Israel, Sudan set up normalization teams

The news of Netanyahu and Burhan’s meeting drew a muted response in Sudan, where the government was not informed that it would be taking place.

Prime Minister Benjamin Netanyahu and his wife Sara boarding the plane to Uganda (photo credit: HAIM ZACH/GPO)
Prime Minister Benjamin Netanyahu and his wife Sara boarding the plane to Uganda
(photo credit: HAIM ZACH/GPO)
Israel and Sudan began work towards establishing diplomatic ties on Tuesday, the day after Prime Minister Benjamin Netanyahu and Sudan’s leader, chairman of the Sovereignty Council of Sudan, Abdel Fattah al-Burhan announced normalization between the countries.
Israeli officials said both countries are “currently setting up teams to work on how to advance cooperation between the countries and establish diplomatic relations.”
Sudan sees normalization with Israel as a way to improve ties with the US, which has classified the Muslim African country as a state sponsor of terrorism since 1993.
Al-Burhan made his first remarks on Tuesday night on the meeting with Netanyahu after almost a day of silence, saying the meeting was “to preserve and maintain Sudanese national security and achieve the supreme interests of the Sudanese people.”
Sudan’s leader added that the country still holds a “principled stance on the Palestinian issue and the right of its people to establish its independent accordance with the Arab consensus and Arab League decisions.”
The news of Netanyahu and al-Burhan’s meeting drew a muted response in Sudan, where the government was not informed in advance that it would be taking place.
Sudan’s cabinet discussed the meeting on Tuesday morning, despite still not receiving updates from al-Burhan. The cabinet summoned leaders of the Forces for Freedom and Change, an alliance that fronted protests that toppled notorious dictator Omar al-Bashir last year, for consultations, FFC sources said.
The meeting was held in secret, with the IDF censoring early reports of it in Israel and only a small number of Sudanese officials knowing of it in advance. After the meeting, the Prime Minister’s Office announced that Israel and Sudan would work towards normalization. No photos were released from the summit.
The United Arab Emirates organized Monday’s meeting between Netanyahu and al-Burhan, the AP reported. The meeting took place in Entebbe, Uganda. Saudi Arabian and Egyptian officials were also informed about it.
“We learned through the media about the meeting,” Sudanese government spokesman Faisal Mohamed Saleh told Sudanese media, adding that the country’s Council of Ministers was not informed about it. “We will wait for clarifications after the return of the President of the Sovereign Council.”
Sudanese Prime Minister Abdallah Hamdok, who was visiting Djibouti, did not make any statements, which the Sudan Tribune said was unusual.
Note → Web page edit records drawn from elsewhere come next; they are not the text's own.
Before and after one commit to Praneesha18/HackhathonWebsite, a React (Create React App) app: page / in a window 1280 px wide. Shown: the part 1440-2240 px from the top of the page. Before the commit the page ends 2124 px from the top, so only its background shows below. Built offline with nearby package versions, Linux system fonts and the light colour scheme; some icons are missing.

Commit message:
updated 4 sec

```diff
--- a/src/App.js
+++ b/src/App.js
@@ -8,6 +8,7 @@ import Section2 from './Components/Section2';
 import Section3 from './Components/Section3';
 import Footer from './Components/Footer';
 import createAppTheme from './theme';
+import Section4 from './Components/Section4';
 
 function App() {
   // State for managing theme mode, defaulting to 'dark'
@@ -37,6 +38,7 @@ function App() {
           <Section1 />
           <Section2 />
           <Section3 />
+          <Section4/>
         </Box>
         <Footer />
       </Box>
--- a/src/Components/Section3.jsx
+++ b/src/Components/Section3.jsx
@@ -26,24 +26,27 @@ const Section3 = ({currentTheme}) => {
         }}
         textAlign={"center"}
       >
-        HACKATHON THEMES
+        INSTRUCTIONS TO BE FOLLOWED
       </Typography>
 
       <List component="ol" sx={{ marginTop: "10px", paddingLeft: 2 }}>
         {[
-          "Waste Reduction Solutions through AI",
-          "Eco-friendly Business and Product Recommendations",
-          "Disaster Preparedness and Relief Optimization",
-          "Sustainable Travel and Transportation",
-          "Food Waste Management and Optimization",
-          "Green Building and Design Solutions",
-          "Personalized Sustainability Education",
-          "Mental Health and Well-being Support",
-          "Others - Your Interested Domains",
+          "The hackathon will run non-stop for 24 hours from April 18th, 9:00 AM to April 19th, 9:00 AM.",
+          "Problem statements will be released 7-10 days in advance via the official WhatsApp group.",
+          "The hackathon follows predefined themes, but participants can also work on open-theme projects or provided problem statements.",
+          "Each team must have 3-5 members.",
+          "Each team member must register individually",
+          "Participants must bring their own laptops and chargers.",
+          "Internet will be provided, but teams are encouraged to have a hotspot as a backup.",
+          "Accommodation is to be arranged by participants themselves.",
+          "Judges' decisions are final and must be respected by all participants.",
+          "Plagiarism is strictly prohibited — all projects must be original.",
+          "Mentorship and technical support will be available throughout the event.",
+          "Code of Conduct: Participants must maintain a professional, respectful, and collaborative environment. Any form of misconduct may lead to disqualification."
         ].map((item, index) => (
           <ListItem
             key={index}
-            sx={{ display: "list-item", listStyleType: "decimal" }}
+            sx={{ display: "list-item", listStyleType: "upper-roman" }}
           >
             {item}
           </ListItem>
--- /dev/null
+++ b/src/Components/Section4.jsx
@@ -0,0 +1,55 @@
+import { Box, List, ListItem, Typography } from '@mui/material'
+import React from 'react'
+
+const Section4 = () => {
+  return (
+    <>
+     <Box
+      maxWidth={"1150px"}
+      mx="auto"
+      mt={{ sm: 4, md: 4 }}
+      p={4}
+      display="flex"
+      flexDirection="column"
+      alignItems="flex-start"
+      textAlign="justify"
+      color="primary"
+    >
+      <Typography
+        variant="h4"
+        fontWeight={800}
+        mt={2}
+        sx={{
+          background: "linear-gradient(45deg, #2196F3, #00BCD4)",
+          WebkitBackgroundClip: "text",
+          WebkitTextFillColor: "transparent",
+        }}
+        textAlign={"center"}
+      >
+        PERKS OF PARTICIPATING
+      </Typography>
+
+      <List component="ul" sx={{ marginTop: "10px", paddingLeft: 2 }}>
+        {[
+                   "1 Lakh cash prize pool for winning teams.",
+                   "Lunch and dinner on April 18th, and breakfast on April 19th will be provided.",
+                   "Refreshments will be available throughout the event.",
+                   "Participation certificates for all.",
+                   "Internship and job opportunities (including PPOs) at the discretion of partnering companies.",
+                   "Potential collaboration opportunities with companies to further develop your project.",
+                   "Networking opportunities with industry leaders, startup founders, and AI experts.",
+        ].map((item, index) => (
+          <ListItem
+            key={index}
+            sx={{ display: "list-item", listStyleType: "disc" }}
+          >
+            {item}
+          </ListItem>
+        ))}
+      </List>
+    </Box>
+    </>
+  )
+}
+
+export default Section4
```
Opponents of the move cited a need for coordination between the two parts of the government, and some ideological opponents of relations with Israel posted calls for protests on social media.
Sudan declared war on Israel in 1948 and 1967, and Khartoum was where the Arab League announced its “three nos” following the Six Day War: no peace with Israel, no recognition and no negotiations. Sudan was in Tehran’s orbit for decades, and in 2009, Israel destroyed Iranian weapons shipments passing through Sudan en route to the Gaza Strip. Intelligence agencies continued to watch for similar shipments in the ensuing years, but by 2016, Khartoum began to move away from Iran, and Israel urged the US to take advantage of that shift.
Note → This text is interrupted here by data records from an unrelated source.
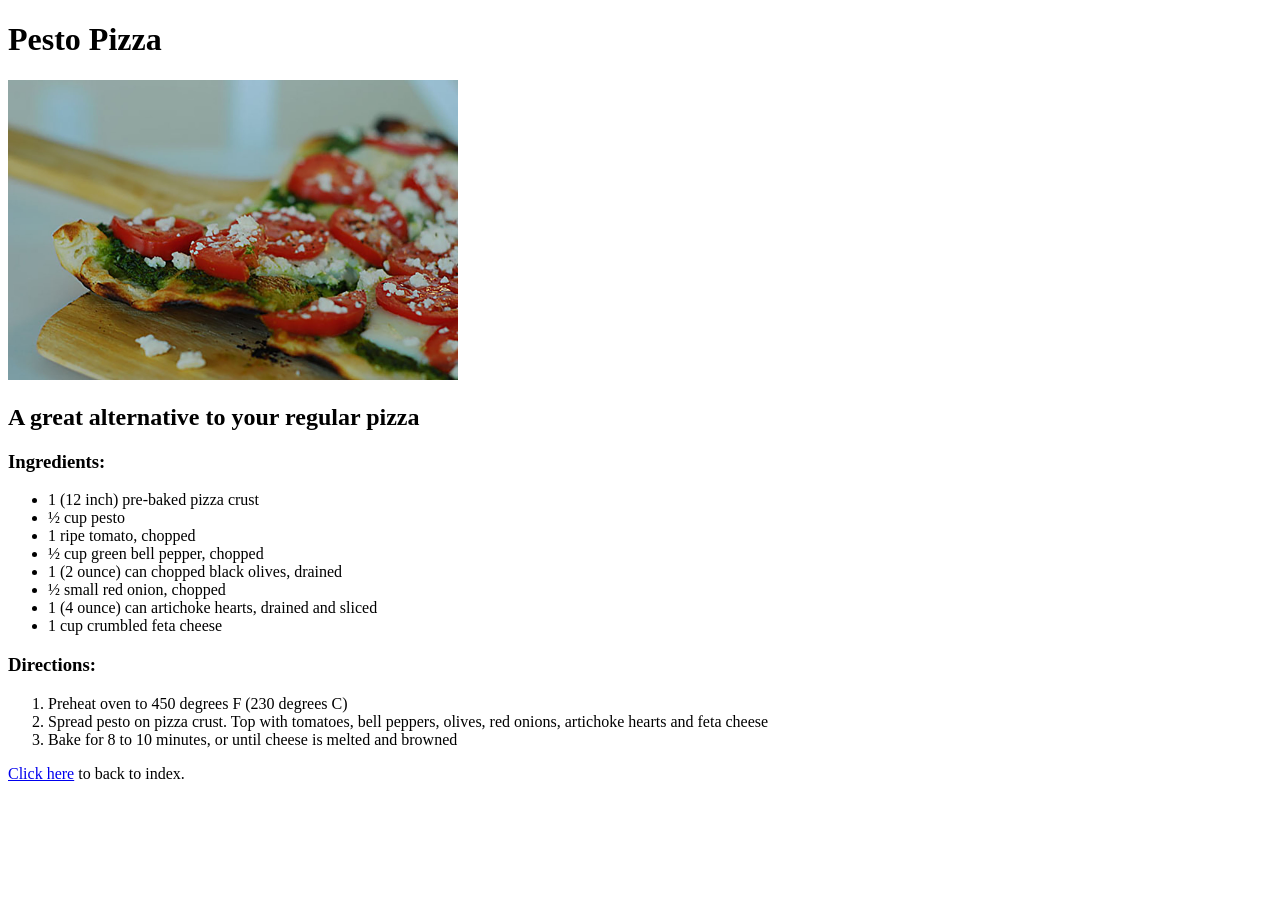
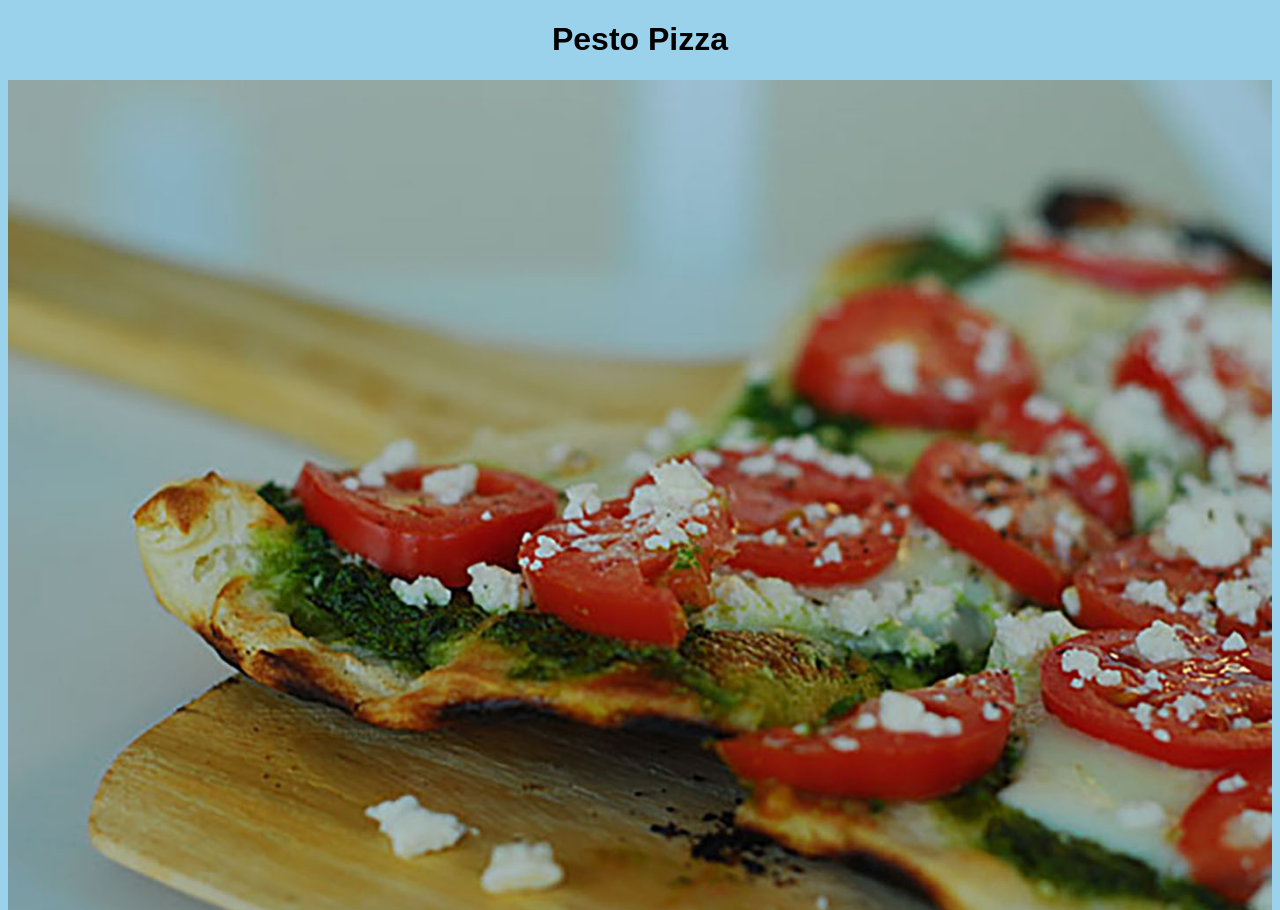
Before and after one commit to tonybalde/odin-recipes, a plain HTML site: page recipes/pizza.html in a window 1280 px wide. Shown: the top 910 px of the page. Before the commit the page ends 800 px from the top, so only its background shows below. Drawn offline with Linux system fonts and the light colour scheme.

Commit message:
Add CSS Style to pages

```diff
--- a/recipes/pizza.html
+++ b/recipes/pizza.html
@@ -4,10 +4,11 @@
     <meta charset="UTF-8">
     <meta http-equiv="X-UA-Compatible" content="IE=edge">
     <meta name="viewport" content="width=device-width, initial-scale=1.0">
+    <link rel="stylesheet" href="../styles.css">
     <title>Pesto Pizza</title>
 </head>
 <body>
-    <h1>Pesto Pizza</h1>
+    <h1 class="center">Pesto Pizza</h1>
     <img src="images/pizza.jpeg" height="300px">
     <h2>A great alternative to your regular pizza</h2>
 
--- /dev/null
+++ b/styles.css
@@ -0,0 +1,34 @@
+h1, li{
+    font-family:Arial, Helvetica, sans-serif;
+
+}
+
+h2{
+    font-family:Impact, Haettenschweiler, 'Arial Narrow Bold', sans-serif;
+
+}
+
+h3{
+    font-family:Verdana, Geneva, Tahoma, sans-serif;
+
+}
+
+
+body{
+    background-color: rgb(154, 210, 236);
+}
+
+img{
+    width: 100%;
+    height: auto;
+}
+
+.center{
+    text-align: center;
+    align-items: center;
+}
+
+p{
+    font-weight: bold;
+    font-family: 'Franklin Gothic Medium', 'Arial Narrow', Arial, sans-serif;
+}
```
Also changed, not shown: index.html (+4 -2 lines), recipes/hamburger.html (+3 -2 lines), recipes/lasagna.html (+2 -1 lines).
Sudan now views warming ties with Israel as a way to remove its designation by the US as a state sponsor of terrorism and to counter its current international isolation.
After al-Bashir, perpetrator of the 2003 genocide in Darfur which caused the deaths of approximately 400,000 Darfuris, and displaced more than three million people, was deposed last year, the transitional government in Sudan has been made up of a military and a civilian component. Al-Burhan has led the coalition since July 2019, and represents the military.
In his remarks on Tuesday, al-Burhan said that he has the authority under Sudan’s constitution to develop ties with Israel.
Al-Burhan spoke with US Secretary of State Mike Pompeo the day before the meeting, and Pompeo thanked him for “his leadership in normalizing ties with Israel.”
PLO Secretary-General Saeb Erekat came out strongly against Sudan-Israel normalization on Monday, saying “the meeting is a stab in the back of the Palestinian people and a blatant departure from the Arab Peace Initiative.”